## AVAILABLE DATA
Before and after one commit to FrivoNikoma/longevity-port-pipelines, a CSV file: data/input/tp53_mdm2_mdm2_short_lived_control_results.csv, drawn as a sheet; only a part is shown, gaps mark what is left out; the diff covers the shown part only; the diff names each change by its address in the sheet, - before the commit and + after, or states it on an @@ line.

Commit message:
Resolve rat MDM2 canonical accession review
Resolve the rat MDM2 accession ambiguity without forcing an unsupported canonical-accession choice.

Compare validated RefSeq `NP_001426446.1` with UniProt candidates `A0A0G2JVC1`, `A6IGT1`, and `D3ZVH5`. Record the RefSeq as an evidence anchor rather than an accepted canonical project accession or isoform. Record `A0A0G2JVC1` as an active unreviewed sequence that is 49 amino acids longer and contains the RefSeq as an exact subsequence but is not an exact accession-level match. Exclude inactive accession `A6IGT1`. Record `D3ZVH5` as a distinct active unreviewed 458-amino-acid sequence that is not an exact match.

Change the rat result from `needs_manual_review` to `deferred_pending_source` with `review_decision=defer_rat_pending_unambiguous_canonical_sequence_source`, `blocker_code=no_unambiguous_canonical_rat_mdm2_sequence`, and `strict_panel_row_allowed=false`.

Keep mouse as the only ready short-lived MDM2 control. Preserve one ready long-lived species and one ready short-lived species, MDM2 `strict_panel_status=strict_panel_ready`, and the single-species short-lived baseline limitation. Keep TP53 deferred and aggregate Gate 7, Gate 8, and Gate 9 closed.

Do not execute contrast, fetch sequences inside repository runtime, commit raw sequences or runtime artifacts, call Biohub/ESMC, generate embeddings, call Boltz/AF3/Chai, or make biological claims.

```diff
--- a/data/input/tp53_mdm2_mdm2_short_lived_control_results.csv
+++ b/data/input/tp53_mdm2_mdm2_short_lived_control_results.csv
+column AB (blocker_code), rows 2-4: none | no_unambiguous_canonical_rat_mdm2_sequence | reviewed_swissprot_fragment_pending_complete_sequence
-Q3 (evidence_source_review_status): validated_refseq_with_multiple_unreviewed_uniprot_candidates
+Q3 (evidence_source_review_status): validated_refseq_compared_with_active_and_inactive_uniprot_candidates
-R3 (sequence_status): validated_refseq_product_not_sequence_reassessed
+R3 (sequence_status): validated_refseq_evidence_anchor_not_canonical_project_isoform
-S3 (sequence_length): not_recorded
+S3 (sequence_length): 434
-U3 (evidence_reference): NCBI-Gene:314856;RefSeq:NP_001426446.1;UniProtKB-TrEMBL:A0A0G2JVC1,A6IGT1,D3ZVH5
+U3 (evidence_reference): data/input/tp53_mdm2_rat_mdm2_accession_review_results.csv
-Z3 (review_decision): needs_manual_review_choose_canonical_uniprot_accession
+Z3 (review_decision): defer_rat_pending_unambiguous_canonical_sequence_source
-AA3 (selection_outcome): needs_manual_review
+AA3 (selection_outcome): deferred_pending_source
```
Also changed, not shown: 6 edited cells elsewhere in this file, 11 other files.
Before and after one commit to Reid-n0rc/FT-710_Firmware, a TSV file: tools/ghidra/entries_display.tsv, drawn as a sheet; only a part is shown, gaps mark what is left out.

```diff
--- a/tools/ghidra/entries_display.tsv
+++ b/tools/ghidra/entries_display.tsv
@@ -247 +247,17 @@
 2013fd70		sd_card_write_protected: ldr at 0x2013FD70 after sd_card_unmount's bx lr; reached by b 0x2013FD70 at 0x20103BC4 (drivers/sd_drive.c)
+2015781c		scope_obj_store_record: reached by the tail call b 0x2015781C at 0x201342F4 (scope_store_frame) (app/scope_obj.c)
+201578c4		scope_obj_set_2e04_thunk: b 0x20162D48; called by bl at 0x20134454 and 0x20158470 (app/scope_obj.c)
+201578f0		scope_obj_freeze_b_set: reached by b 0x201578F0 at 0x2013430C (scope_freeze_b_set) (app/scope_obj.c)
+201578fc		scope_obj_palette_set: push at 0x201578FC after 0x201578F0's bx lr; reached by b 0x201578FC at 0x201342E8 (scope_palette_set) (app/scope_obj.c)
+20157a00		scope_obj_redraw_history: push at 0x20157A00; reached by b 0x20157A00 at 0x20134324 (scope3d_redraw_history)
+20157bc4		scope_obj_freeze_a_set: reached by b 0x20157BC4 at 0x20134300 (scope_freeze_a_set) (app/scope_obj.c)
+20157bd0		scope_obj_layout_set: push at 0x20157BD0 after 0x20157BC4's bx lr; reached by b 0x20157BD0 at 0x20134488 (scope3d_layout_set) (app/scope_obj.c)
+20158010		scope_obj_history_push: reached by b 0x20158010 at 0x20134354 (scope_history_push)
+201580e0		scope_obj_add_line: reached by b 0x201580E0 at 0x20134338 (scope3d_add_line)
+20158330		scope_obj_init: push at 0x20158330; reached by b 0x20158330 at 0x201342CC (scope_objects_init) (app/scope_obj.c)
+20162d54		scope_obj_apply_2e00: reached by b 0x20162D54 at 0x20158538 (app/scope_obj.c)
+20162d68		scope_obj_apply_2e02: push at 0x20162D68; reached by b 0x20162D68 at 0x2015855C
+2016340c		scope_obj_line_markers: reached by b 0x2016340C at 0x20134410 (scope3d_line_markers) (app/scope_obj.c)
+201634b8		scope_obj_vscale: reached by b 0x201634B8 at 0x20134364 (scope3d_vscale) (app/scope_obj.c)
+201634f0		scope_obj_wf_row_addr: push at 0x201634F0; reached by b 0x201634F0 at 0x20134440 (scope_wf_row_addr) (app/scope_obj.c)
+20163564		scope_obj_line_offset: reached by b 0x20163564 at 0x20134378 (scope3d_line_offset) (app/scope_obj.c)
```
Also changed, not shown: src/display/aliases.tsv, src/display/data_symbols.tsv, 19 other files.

## EXERCISE OBJECTIVE
Each line above is to be repeated exactly.

## RESULT OF THE EXERCISE
Before and after one commit to FrivoNikoma/longevity-port-pipelines, a CSV file: data/input/tp53_mdm2_mdm2_short_lived_control_results.csv, drawn as a sheet; only a part is shown, gaps mark what is left out; the diff covers the shown part only; the diff names each change by its address in the sheet, - before the commit and + after, or states it on an @@ line.

Commit message:
Resolve rat MDM2 canonical accession review
Resolve the rat MDM2 accession ambiguity without forcing an unsupported canonical-accession choice.

Compare validated RefSeq `NP_001426446.1` with UniProt candidates `A0A0G2JVC1`, `A6IGT1`, and `D3ZVH5`. Record the RefSeq as an evidence anchor rather than an accepted canonical project accession or isoform. Record `A0A0G2JVC1` as an active unreviewed sequence that is 49 amino acids longer and contains the RefSeq as an exact subsequence but is not an exact accession-level match. Exclude inactive accession `A6IGT1`. Record `D3ZVH5` as a distinct active unreviewed 458-amino-acid sequence that is not an exact match.

Change the rat result from `needs_manual_review` to `deferred_pending_source` with `review_decision=defer_rat_pending_unambiguous_canonical_sequence_source`, `blocker_code=no_unambiguous_canonical_rat_mdm2_sequence`, and `strict_panel_row_allowed=false`.

Keep mouse as the only ready short-lived MDM2 control. Preserve one ready long-lived species and one ready short-lived species, MDM2 `strict_panel_status=strict_panel_ready`, and the single-species short-lived baseline limitation. Keep TP53 deferred and aggregate Gate 7, Gate 8, and Gate 9 closed.

Do not execute contrast, fetch sequences inside repository runtime, commit raw sequences or runtime artifacts, call Biohub/ESMC, generate embeddings, call Boltz/AF3/Chai, or make biological claims.

```diff
--- a/data/input/tp53_mdm2_mdm2_short_lived_control_results.csv
+++ b/data/input/tp53_mdm2_mdm2_short_lived_control_results.csv
+column AB (blocker_code), rows 2-4: none | no_unambiguous_canonical_rat_mdm2_sequence | reviewed_swissprot_fragment_pending_complete_sequence
-Q3 (evidence_source_review_status): validated_refseq_with_multiple_unreviewed_uniprot_candidates
+Q3 (evidence_source_review_status): validated_refseq_compared_with_active_and_inactive_uniprot_candidates
-R3 (sequence_status): validated_refseq_product_not_sequence_reassessed
+R3 (sequence_status): validated_refseq_evidence_anchor_not_canonical_project_isoform
-S3 (sequence_length): not_recorded
+S3 (sequence_length): 434
-U3 (evidence_reference): NCBI-Gene:314856;RefSeq:NP_001426446.1;UniProtKB-TrEMBL:A0A0G2JVC1,A6IGT1,D3ZVH5
+U3 (evidence_reference): data/input/tp53_mdm2_rat_mdm2_accession_review_results.csv
-Z3 (review_decision): needs_manual_review_choose_canonical_uniprot_accession
+Z3 (review_decision): defer_rat_pending_unambiguous_canonical_sequence_source
-AA3 (selection_outcome): needs_manual_review
+AA3 (selection_outcome): deferred_pending_source
```
Also changed, not shown: 6 edited cells elsewhere in this file, 11 other files.
Before and after one commit to Reid-n0rc/FT-710_Firmware, a TSV file: tools/ghidra/entries_display.tsv, drawn as a sheet; only a part is shown, gaps mark what is left out.

```diff
--- a/tools/ghidra/entries_display.tsv
+++ b/tools/ghidra/entries_display.tsv
@@ -247 +247,17 @@
 2013fd70		sd_card_write_protected: ldr at 0x2013FD70 after sd_card_unmount's bx lr; reached by b 0x2013FD70 at 0x20103BC4 (drivers/sd_drive.c)
+2015781c		scope_obj_store_record: reached by the tail call b 0x2015781C at 0x201342F4 (scope_store_frame) (app/scope_obj.c)
+201578c4		scope_obj_set_2e04_thunk: b 0x20162D48; called by bl at 0x20134454 and 0x20158470 (app/scope_obj.c)
+201578f0		scope_obj_freeze_b_set: reached by b 0x201578F0 at 0x2013430C (scope_freeze_b_set) (app/scope_obj.c)
+201578fc		scope_obj_palette_set: push at 0x201578FC after 0x201578F0's bx lr; reached by b 0x201578FC at 0x201342E8 (scope_palette_set) (app/scope_obj.c)
+20157a00		scope_obj_redraw_history: push at 0x20157A00; reached by b 0x20157A00 at 0x20134324 (scope3d_redraw_history)
+20157bc4		scope_obj_freeze_a_set: reached by b 0x20157BC4 at 0x20134300 (scope_freeze_a_set) (app/scope_obj.c)
+20157bd0		scope_obj_layout_set: push at 0x20157BD0 after 0x20157BC4's bx lr; reached by b 0x20157BD0 at 0x20134488 (scope3d_layout_set) (app/scope_obj.c)
+20158010		scope_obj_history_push: reached by b 0x20158010 at 0x20134354 (scope_history_push)
+201580e0		scope_obj_add_line: reached by b 0x201580E0 at 0x20134338 (scope3d_add_line)
+20158330		scope_obj_init: push at 0x20158330; reached by b 0x20158330 at 0x201342CC (scope_objects_init) (app/scope_obj.c)
+20162d54		scope_obj_apply_2e00: reached by b 0x20162D54 at 0x20158538 (app/scope_obj.c)
+20162d68		scope_obj_apply_2e02: push at 0x20162D68; reached by b 0x20162D68 at 0x2015855C
+2016340c		scope_obj_line_markers: reached by b 0x2016340C at 0x20134410 (scope3d_line_markers) (app/scope_obj.c)
+201634b8		scope_obj_vscale: reached by b 0x201634B8 at 0x20134364 (scope3d_vscale) (app/scope_obj.c)
+201634f0		scope_obj_wf_row_addr: push at 0x201634F0; reached by b 0x201634F0 at 0x20134440 (scope_wf_row_addr) (app/scope_obj.c)
+20163564		scope_obj_line_offset: reached by b 0x20163564 at 0x20134378 (scope3d_line_offset) (app/scope_obj.c)
```
Also changed, not shown: src/display/aliases.tsv, src/display/data_symbols.tsv, 19 other files.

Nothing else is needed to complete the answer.